→ **What you should do**
Once you have read the data below, please repeat all of it exactly.

[Web interface edit records]
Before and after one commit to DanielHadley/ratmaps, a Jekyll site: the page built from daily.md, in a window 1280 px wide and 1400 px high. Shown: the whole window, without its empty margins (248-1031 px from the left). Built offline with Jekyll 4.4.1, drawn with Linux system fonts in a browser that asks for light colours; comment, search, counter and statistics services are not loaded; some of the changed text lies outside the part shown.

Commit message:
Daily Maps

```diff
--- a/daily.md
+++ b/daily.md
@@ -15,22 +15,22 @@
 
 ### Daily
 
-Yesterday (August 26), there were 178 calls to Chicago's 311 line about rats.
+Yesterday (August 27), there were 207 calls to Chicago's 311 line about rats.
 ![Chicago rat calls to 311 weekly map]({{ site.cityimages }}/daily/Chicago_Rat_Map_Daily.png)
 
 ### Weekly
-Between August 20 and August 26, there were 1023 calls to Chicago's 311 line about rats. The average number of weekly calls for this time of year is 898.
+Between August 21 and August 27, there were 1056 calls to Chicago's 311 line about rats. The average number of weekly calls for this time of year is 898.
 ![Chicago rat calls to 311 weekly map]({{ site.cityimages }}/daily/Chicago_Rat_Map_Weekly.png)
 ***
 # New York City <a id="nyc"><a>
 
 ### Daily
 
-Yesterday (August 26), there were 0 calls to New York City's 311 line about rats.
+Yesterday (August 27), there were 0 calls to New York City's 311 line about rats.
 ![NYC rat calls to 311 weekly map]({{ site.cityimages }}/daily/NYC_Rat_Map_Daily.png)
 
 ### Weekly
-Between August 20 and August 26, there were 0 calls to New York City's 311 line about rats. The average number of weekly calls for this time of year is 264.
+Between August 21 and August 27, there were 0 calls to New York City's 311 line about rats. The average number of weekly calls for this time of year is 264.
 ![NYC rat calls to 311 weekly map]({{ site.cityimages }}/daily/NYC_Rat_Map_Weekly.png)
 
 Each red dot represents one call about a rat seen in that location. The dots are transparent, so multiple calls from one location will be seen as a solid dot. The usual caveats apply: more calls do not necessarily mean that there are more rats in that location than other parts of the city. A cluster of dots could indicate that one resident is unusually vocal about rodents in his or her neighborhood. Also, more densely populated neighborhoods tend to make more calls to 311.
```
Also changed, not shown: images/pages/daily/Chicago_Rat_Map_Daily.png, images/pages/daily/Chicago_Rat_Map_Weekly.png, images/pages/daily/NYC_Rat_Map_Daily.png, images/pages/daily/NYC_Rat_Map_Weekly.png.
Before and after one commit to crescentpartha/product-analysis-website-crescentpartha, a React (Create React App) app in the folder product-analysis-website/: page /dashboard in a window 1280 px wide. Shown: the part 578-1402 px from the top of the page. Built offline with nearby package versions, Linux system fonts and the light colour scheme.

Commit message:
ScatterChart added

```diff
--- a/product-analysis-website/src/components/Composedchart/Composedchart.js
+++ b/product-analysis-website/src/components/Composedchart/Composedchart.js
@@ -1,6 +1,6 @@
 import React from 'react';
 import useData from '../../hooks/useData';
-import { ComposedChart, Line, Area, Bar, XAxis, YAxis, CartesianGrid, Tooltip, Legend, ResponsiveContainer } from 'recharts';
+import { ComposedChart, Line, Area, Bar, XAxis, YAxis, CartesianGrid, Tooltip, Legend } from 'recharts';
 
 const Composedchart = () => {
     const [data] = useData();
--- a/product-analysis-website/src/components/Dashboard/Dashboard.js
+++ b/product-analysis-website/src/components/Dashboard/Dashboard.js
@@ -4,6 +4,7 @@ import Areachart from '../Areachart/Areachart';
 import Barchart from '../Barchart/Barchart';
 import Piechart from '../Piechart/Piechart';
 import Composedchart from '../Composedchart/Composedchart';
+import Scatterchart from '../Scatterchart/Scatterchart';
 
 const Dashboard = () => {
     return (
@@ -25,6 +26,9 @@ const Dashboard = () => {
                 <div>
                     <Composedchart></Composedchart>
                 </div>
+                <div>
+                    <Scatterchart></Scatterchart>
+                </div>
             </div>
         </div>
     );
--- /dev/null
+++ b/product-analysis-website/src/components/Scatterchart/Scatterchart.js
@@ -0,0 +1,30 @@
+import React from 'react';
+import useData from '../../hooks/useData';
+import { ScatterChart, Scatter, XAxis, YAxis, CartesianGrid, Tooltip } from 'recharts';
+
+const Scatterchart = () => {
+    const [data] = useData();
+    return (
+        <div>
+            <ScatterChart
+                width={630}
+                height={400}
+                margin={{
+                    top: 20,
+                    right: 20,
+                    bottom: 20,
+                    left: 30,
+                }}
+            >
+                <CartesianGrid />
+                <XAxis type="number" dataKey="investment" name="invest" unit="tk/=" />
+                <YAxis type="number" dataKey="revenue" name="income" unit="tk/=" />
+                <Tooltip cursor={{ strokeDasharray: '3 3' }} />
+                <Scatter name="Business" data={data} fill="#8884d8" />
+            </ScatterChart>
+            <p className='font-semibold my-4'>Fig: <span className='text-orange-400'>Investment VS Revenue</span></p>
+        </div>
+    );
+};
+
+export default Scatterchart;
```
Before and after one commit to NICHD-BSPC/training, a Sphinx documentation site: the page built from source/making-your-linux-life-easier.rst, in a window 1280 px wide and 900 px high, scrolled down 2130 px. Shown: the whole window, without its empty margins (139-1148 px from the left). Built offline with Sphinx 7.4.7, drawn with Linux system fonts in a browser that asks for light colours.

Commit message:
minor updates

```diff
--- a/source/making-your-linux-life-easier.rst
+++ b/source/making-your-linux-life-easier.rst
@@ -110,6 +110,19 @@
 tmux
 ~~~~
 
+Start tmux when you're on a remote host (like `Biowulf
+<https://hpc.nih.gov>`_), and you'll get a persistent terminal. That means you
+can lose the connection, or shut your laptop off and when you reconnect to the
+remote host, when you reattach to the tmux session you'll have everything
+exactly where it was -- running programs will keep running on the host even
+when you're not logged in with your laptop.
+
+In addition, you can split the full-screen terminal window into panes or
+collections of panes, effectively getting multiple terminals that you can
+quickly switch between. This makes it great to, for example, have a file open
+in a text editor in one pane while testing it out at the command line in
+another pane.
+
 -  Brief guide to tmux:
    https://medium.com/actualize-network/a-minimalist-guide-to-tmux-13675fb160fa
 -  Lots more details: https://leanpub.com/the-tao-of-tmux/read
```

→ **Your response**
Before and after one commit to DanielHadley/ratmaps, a Jekyll site: the page built from daily.md, in a window 1280 px wide and 1400 px high. Shown: the whole window, without its empty margins (248-1031 px from the left). Built offline with Jekyll 4.4.1, drawn with Linux system fonts in a browser that asks for light colours; comment, search, counter and statistics services are not loaded; some of the changed text lies outside the part shown.

Commit message:
Daily Maps

```diff
--- a/daily.md
+++ b/daily.md
@@ -15,22 +15,22 @@
 
 ### Daily
 
-Yesterday (August 26), there were 178 calls to Chicago's 311 line about rats.
+Yesterday (August 27), there were 207 calls to Chicago's 311 line about rats.
 ![Chicago rat calls to 311 weekly map]({{ site.cityimages }}/daily/Chicago_Rat_Map_Daily.png)
 
 ### Weekly
-Between August 20 and August 26, there were 1023 calls to Chicago's 311 line about rats. The average number of weekly calls for this time of year is 898.
+Between August 21 and August 27, there were 1056 calls to Chicago's 311 line about rats. The average number of weekly calls for this time of year is 898.
 ![Chicago rat calls to 311 weekly map]({{ site.cityimages }}/daily/Chicago_Rat_Map_Weekly.png)
 ***
 # New York City <a id="nyc"><a>
 
 ### Daily
 
-Yesterday (August 26), there were 0 calls to New York City's 311 line about rats.
+Yesterday (August 27), there were 0 calls to New York City's 311 line about rats.
 ![NYC rat calls to 311 weekly map]({{ site.cityimages }}/daily/NYC_Rat_Map_Daily.png)
 
 ### Weekly
-Between August 20 and August 26, there were 0 calls to New York City's 311 line about rats. The average number of weekly calls for this time of year is 264.
+Between August 21 and August 27, there were 0 calls to New York City's 311 line about rats. The average number of weekly calls for this time of year is 264.
 ![NYC rat calls to 311 weekly map]({{ site.cityimages }}/daily/NYC_Rat_Map_Weekly.png)
 
 Each red dot represents one call about a rat seen in that location. The dots are transparent, so multiple calls from one location will be seen as a solid dot. The usual caveats apply: more calls do not necessarily mean that there are more rats in that location than other parts of the city. A cluster of dots could indicate that one resident is unusually vocal about rodents in his or her neighborhood. Also, more densely populated neighborhoods tend to make more calls to 311.
```
Also changed, not shown: images/pages/daily/Chicago_Rat_Map_Daily.png, images/pages/daily/Chicago_Rat_Map_Weekly.png, images/pages/daily/NYC_Rat_Map_Daily.png, images/pages/daily/NYC_Rat_Map_Weekly.png.
Before and after one commit to crescentpartha/product-analysis-website-crescentpartha, a React (Create React App) app in the folder product-analysis-website/: page /dashboard in a window 1280 px wide. Shown: the part 578-1402 px from the top of the page. Built offline with nearby package versions, Linux system fonts and the light colour scheme.

Commit message:
ScatterChart added

```diff
--- a/product-analysis-website/src/components/Composedchart/Composedchart.js
+++ b/product-analysis-website/src/components/Composedchart/Composedchart.js
@@ -1,6 +1,6 @@
 import React from 'react';
 import useData from '../../hooks/useData';
-import { ComposedChart, Line, Area, Bar, XAxis, YAxis, CartesianGrid, Tooltip, Legend, ResponsiveContainer } from 'recharts';
+import { ComposedChart, Line, Area, Bar, XAxis, YAxis, CartesianGrid, Tooltip, Legend } from 'recharts';
 
 const Composedchart = () => {
     const [data] = useData();
--- a/product-analysis-website/src/components/Dashboard/Dashboard.js
+++ b/product-analysis-website/src/components/Dashboard/Dashboard.js
@@ -4,6 +4,7 @@ import Areachart from '../Areachart/Areachart';
 import Barchart from '../Barchart/Barchart';
 import Piechart from '../Piechart/Piechart';
 import Composedchart from '../Composedchart/Composedchart';
+import Scatterchart from '../Scatterchart/Scatterchart';
 
 const Dashboard = () => {
     return (
@@ -25,6 +26,9 @@ const Dashboard = () => {
                 <div>
                     <Composedchart></Composedchart>
                 </div>
+                <div>
+                    <Scatterchart></Scatterchart>
+                </div>
             </div>
         </div>
     );
--- /dev/null
+++ b/product-analysis-website/src/components/Scatterchart/Scatterchart.js
@@ -0,0 +1,30 @@
+import React from 'react';
+import useData from '../../hooks/useData';
+import { ScatterChart, Scatter, XAxis, YAxis, CartesianGrid, Tooltip } from 'recharts';
+
+const Scatterchart = () => {
+    const [data] = useData();
+    return (
+        <div>
+            <ScatterChart
+                width={630}
+                height={400}
+                margin={{
+                    top: 20,
+                    right: 20,
+                    bottom: 20,
+                    left: 30,
+                }}
+            >
+                <CartesianGrid />
+                <XAxis type="number" dataKey="investment" name="invest" unit="tk/=" />
+                <YAxis type="number" dataKey="revenue" name="income" unit="tk/=" />
+                <Tooltip cursor={{ strokeDasharray: '3 3' }} />
+                <Scatter name="Business" data={data} fill="#8884d8" />
+            </ScatterChart>
+            <p className='font-semibold my-4'>Fig: <span className='text-orange-400'>Investment VS Revenue</span></p>
+        </div>
+    );
+};
+
+export default Scatterchart;
```
Before and after one commit to NICHD-BSPC/training, a Sphinx documentation site: the page built from source/making-your-linux-life-easier.rst, in a window 1280 px wide and 900 px high, scrolled down 2130 px. Shown: the whole window, without its empty margins (139-1148 px from the left). Built offline with Sphinx 7.4.7, drawn with Linux system fonts in a browser that asks for light colours.

Commit message:
minor updates

```diff
--- a/source/making-your-linux-life-easier.rst
+++ b/source/making-your-linux-life-easier.rst
@@ -110,6 +110,19 @@
 tmux
 ~~~~
 
+Start tmux when you're on a remote host (like `Biowulf
+<https://hpc.nih.gov>`_), and you'll get a persistent terminal. That means you
+can lose the connection, or shut your laptop off and when you reconnect to the
+remote host, when you reattach to the tmux session you'll have everything
+exactly where it was -- running programs will keep running on the host even
+when you're not logged in with your laptop.
+
+In addition, you can split the full-screen terminal window into panes or
+collections of panes, effectively getting multiple terminals that you can
+quickly switch between. This makes it great to, for example, have a file open
+in a text editor in one pane while testing it out at the command line in
+another pane.
+
 -  Brief guide to tmux:
    https://medium.com/actualize-network/a-minimalist-guide-to-tmux-13675fb160fa
 -  Lots more details: https://leanpub.com/the-tao-of-tmux/read
```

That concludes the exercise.